Re comment "Folks who live in rural areas are more stoical about pain too… it’s partly cultural and partly practical (there aren’t nearby medical practioners)"

Response: I doubt that this has ever been scientifically studied [who tolerates pain better or who is more stoic, city folk or rural folk] - at least no one quoted a source. But I, a city girl, beg to differ. I can tolerate pain with the best of them, if not better. And I have. But why should I when it only results in a protracted recovery? [Yes, many studies to support this, for both animals and humans.]

My upbringing was that you grin and bear it until it becomes obvious that you need pain management. However, as an adult my belief [which IS supported by scientific findings] is that reasonable pain management from the outset goes a long way towards a faster and uneventful recovery process. Now it’s true that animals don’t know when to take it easy when they are taking pain meds, but it’s up to the human supervise.

Judicious pain management should definitely be added to the DVM practice guidelines and mandatory CEU courses in this area should be part of licensure retention.

Gina Spadafori

This post and subsequent discussion is very timely to me. I'm in Texas, visiting with friends who run a small working cattle ranch. And I do mean WORKING: I flew in on a red eye (no sleep) and then spent 12-plus hours helping with ranch chores.

Yesterday, I went with my friend to pick up some new cattle. Watched as they were herded through chutes, squeezed in a contraption I'm sure someone else will have a name for to be weighed and vaccinated, loaded on to a trailer, taken to the vet and then sent through more chutes, squeezed in an even more deluxed contraption and then castrated. That last? A couple quick slices and that was that. No numbing before, just a wash of the area before and after with Betadine solution.

The veterinarian was fast and skilled, and the procedure was over in seconds. On calf didn't even react; the other bawled a little. Half hour later, both were grazing in a new pasture as if nothing had ever happened.

My friends adore and respect their cattle, and so, too, do the people we went to pick up the new ones from. They're all into sustainable and animal-friendly ranching -- this is not a feedlot or factory farm. The animals are healthy and friendly, and they were patted and talked to throughout the day. (The vet even offered a sympathetic "sorry, guys" before his work.)

Weird experience for a city girl, I tell you, but a very interesting and thought-provoking one.

Bernard J. (Bernie) Starzewski

Gina, that was a stock chute you were seeing.

Most vets have portable ones but I had built a home made one into my heifer shed that was probably not as sophisticated as the ones you saw.

Many of the portable ones can also be tilted to make a kind of operating table if need be.

What you may not have noticed was that first the vet observed the animals post procedure for a bit. He probably just looked back at them briefly and just looked at their gait to make certain that none of them were walking stiffly and then a little closer to see if there was any excessive bleeding. Then the owner would have checked them later for the same things. To a casual observer they might as well have been just taking in the view.

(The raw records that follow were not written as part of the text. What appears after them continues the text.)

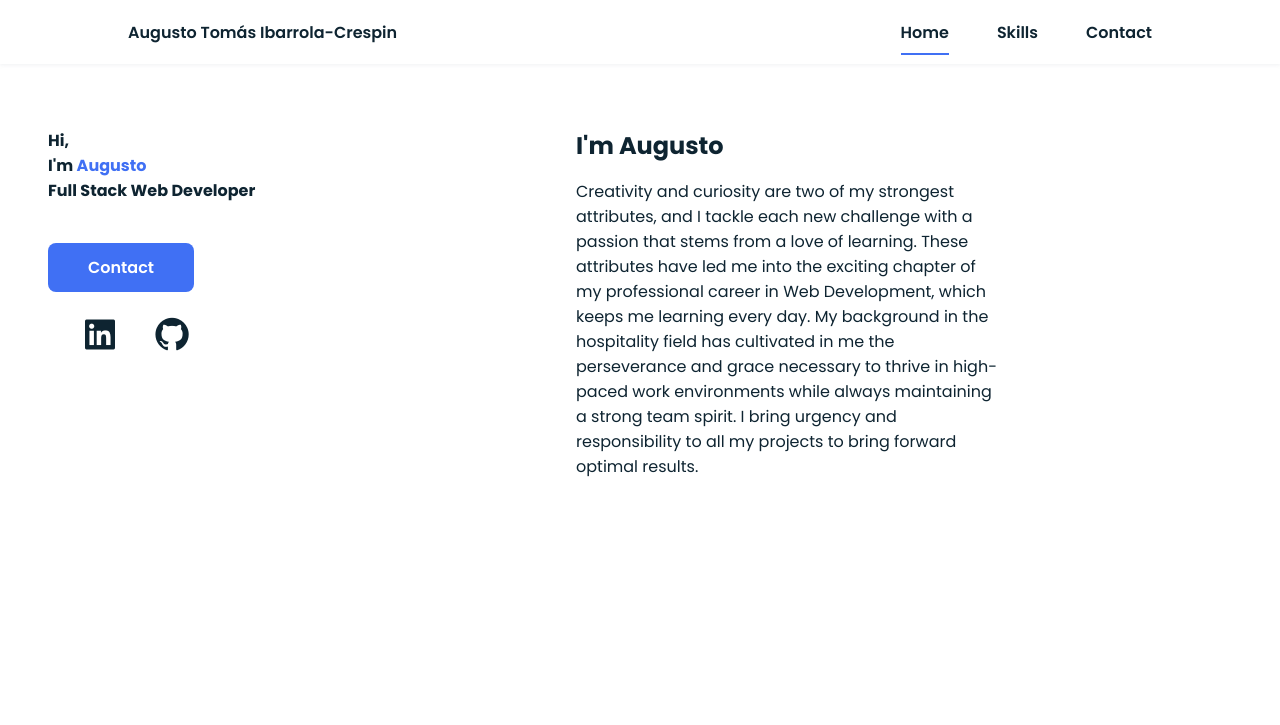
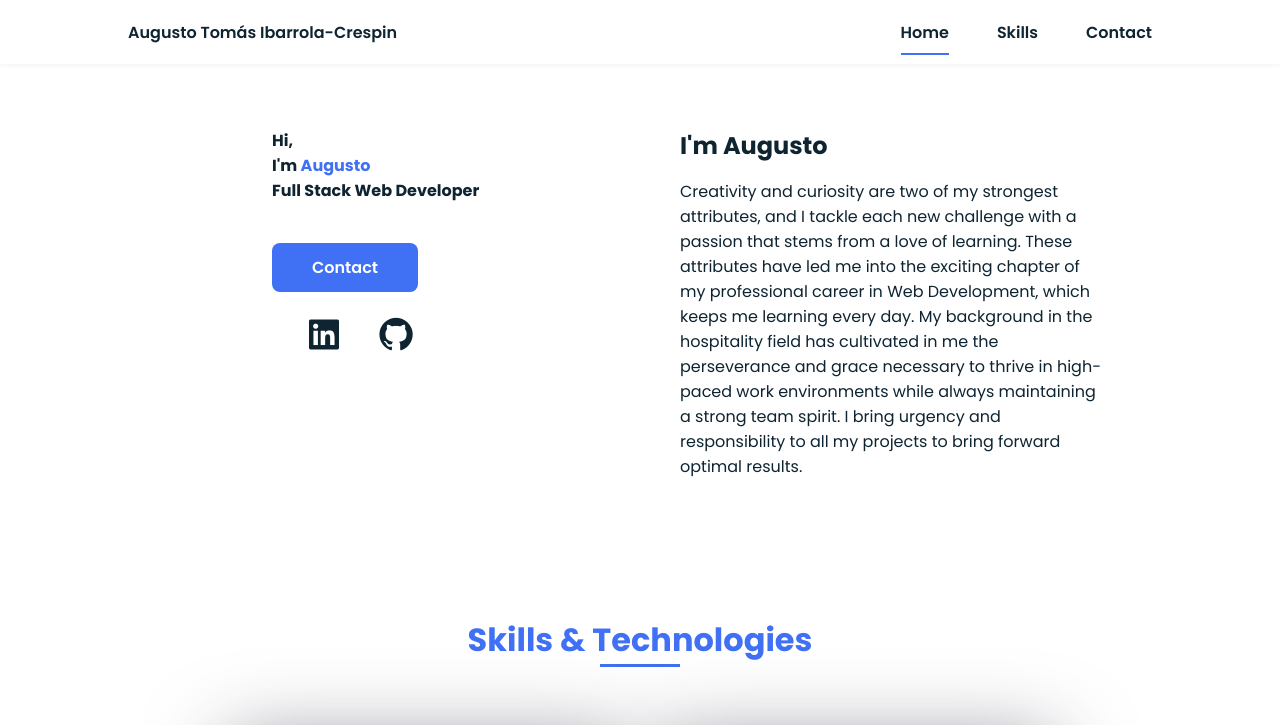
Before and after one commit to augustoibarrola/portfolio-page, a PHP site: page / in a window 1280 px wide. Shown: the top 725 px of the page. Run offline with PHP 8.4, Linux system fonts and the light colour scheme.

Commit message:
website changes

```diff
--- a/assets/css/styles.css
+++ b/assets/css/styles.css
@@ -122,8 +122,9 @@ img{
     grid-template-columns: 50% 50%;
     grid-column-gap: 1rem;
     width: calc(100% - 2rem);
-    margin-left: var(--mb-2);
-    margin-right: var(--mb-2);
+    /* margin-left: var(--mb-2);
+    margin-right: var(--mb-2); */
+    padding: 0rem 0rem 0rem 15rem;
 }
 
 .l-header{
@@ -652,7 +653,7 @@ img{
         color: var(--second-color)
     }
     .home{
-        height: 100vh
+        height: 75vh
     }
     .home__data{
         align-self: flex-end
```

I am not talking about toughing it out or working thru the pain. I am talking about being able to just not feel it.

Maybe I cant sight a study but I have watched it again and again in both animals and humans and well... there it is.

I think that rural (meaning farm rural not just gentlemen farmers) are more active and put a higher priority on doing their daily tasks where I have seen any number of city folk sit in their easy chairs and focus on their ills instead of their lives.

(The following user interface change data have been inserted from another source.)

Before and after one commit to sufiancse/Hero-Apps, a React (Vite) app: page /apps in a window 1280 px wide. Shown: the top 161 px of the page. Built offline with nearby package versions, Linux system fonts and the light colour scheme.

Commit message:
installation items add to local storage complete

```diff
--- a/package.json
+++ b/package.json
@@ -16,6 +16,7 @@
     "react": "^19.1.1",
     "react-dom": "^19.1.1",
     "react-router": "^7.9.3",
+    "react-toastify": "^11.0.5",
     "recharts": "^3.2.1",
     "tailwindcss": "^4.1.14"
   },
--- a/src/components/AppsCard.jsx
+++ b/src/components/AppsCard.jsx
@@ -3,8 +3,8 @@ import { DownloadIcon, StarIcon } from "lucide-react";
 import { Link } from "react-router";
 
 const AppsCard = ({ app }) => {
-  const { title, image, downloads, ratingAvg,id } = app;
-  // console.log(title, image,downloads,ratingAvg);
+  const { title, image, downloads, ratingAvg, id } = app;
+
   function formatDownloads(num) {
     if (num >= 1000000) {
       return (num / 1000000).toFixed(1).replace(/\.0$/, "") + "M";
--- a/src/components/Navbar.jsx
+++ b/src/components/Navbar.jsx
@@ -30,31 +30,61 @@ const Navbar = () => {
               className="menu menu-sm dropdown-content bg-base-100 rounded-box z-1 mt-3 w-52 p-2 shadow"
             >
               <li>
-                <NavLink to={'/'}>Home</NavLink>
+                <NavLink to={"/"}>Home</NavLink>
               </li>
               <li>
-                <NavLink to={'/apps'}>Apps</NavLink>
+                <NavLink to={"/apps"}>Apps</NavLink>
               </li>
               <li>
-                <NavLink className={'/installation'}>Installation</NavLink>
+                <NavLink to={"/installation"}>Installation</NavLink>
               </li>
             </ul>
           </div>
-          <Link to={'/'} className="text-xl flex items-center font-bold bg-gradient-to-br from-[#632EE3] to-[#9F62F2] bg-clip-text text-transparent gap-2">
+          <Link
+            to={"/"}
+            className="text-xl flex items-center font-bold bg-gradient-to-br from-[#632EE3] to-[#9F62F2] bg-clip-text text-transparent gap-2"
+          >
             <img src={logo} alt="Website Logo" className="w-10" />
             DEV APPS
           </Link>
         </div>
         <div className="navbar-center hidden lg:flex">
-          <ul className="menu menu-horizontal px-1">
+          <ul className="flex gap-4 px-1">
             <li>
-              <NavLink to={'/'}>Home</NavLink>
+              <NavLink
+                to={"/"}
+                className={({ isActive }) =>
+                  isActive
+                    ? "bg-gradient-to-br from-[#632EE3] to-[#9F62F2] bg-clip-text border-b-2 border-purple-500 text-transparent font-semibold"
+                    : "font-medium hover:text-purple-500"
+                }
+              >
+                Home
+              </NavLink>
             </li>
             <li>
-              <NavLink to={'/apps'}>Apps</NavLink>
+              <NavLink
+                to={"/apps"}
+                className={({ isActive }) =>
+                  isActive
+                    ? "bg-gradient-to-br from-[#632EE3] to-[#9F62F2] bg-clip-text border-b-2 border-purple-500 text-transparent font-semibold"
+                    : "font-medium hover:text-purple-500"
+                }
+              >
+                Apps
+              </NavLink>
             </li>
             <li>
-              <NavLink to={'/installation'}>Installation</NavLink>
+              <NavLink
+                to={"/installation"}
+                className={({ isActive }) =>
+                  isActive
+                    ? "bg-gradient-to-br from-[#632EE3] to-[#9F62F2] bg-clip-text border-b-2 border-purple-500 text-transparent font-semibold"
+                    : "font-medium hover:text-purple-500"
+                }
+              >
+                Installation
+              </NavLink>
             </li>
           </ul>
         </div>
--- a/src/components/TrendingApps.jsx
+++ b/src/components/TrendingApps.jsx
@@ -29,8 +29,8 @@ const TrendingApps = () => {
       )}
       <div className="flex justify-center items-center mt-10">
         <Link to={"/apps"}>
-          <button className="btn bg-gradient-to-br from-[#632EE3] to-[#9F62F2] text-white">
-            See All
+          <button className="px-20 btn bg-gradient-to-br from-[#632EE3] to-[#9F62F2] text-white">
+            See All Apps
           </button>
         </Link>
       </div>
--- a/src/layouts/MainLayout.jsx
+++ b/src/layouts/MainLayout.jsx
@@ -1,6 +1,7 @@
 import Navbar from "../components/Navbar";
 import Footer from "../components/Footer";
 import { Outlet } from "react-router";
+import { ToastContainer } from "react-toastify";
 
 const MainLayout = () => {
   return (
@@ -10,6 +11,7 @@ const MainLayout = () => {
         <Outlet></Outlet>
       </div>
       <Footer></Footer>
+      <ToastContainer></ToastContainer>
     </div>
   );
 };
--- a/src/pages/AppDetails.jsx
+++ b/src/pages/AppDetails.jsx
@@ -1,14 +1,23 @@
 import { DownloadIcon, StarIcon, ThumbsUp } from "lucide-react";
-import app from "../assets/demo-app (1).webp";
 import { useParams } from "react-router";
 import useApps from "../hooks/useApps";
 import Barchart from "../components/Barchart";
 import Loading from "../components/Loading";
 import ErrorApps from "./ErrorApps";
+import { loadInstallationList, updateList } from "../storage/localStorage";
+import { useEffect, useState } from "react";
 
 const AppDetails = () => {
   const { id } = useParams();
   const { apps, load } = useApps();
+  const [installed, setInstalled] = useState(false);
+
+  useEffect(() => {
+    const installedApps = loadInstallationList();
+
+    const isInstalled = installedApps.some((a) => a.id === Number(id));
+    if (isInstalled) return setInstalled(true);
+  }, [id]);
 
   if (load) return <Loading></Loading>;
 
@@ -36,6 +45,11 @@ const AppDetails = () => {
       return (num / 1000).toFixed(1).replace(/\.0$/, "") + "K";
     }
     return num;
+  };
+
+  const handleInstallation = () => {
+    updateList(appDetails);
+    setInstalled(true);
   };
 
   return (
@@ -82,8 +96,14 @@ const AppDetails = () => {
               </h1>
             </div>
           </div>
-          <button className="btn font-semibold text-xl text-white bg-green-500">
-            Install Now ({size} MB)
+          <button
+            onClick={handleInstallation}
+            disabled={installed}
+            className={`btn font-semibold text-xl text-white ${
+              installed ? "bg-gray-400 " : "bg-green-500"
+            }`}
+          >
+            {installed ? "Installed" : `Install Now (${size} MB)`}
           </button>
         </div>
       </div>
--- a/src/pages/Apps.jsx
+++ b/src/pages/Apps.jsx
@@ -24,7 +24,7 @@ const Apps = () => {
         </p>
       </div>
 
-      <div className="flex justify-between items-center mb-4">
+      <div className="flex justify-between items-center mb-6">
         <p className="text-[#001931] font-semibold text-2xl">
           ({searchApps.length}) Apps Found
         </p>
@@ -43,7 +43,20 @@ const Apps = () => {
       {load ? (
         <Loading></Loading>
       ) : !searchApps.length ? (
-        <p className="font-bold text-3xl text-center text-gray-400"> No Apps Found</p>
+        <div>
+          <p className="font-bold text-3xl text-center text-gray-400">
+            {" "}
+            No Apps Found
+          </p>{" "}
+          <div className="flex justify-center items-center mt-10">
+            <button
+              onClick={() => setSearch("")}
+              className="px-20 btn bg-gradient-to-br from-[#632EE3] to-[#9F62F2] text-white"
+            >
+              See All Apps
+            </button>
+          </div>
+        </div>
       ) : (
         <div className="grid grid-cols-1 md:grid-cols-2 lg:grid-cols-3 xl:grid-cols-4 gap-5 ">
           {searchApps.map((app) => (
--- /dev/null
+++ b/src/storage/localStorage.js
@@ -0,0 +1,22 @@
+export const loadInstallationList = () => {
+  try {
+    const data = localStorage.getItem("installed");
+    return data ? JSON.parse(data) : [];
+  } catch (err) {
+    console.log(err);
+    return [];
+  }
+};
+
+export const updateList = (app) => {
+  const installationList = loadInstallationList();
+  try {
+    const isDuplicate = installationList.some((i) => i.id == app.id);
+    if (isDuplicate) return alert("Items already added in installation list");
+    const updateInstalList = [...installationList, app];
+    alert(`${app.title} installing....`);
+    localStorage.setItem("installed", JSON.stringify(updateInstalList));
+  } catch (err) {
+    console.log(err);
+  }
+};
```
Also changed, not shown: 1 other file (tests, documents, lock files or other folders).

Hang around any group of older people and the bulk of the conversation will be their latest afliction. Do the same in a farming community and that part of the talk will take less than a minute. If you ask a farmer how things are going he is likely to respond "Gotta go!". Ask a city dweller and you are more likely to hear how their back is acting up again.

I firmly believe that you can teach yourself not to feel pain as you can also teach yourself to feel every little ache.

I think this is the normal state for most animals who aren't apt to sit and dwell on what just happened to them.


Gina, you may or may not be aware of Temple Grandin and her work on livestock squeeze chutes:


Temple Grandin is autistic. When she was young, she noticed how the pressure of the squeeze chutes seemed to calm the cattle. She related that to her own experiences of being calmed by the application of uniform, steady pressure, and built a "squeeze chute" for herself that she found helped her calm down when she became very agitated.

As an adult, she has formalized this field of study into studies on humane livestock animal management. She has redesigned a lot of the squeeze chutes and other livestock restraint systems so that they are safer and even more effective at calming animals.

Her work - as well as her personal history - is truly fascinating.

Gina Spadafori

I've read her books and heard her speak. Interesting stuff.

back to work. No rest on the ranch, that's for sure.

Christie Keith

I firmly believe that you can teach yourself not to feel pain as you can also teach yourself to feel every little ache.

I think this is the normal state for most animals who aren’t apt to sit and dwell on what just happened to them.

Which would matter more if, number one, hiding pain wasn't a survival strategy for animals in the wild, where being impaired increases your chance of being dinner for another animal, and number two and most importantly, study after study in humans and animals hadn't shown that recovery time is shortened and complications are lessened when pain is controlled.

That is the bottom line. You can speculate all you want that animals don't "feel" pain because you can't observe it, but research doesn't support that view, even if it's rational.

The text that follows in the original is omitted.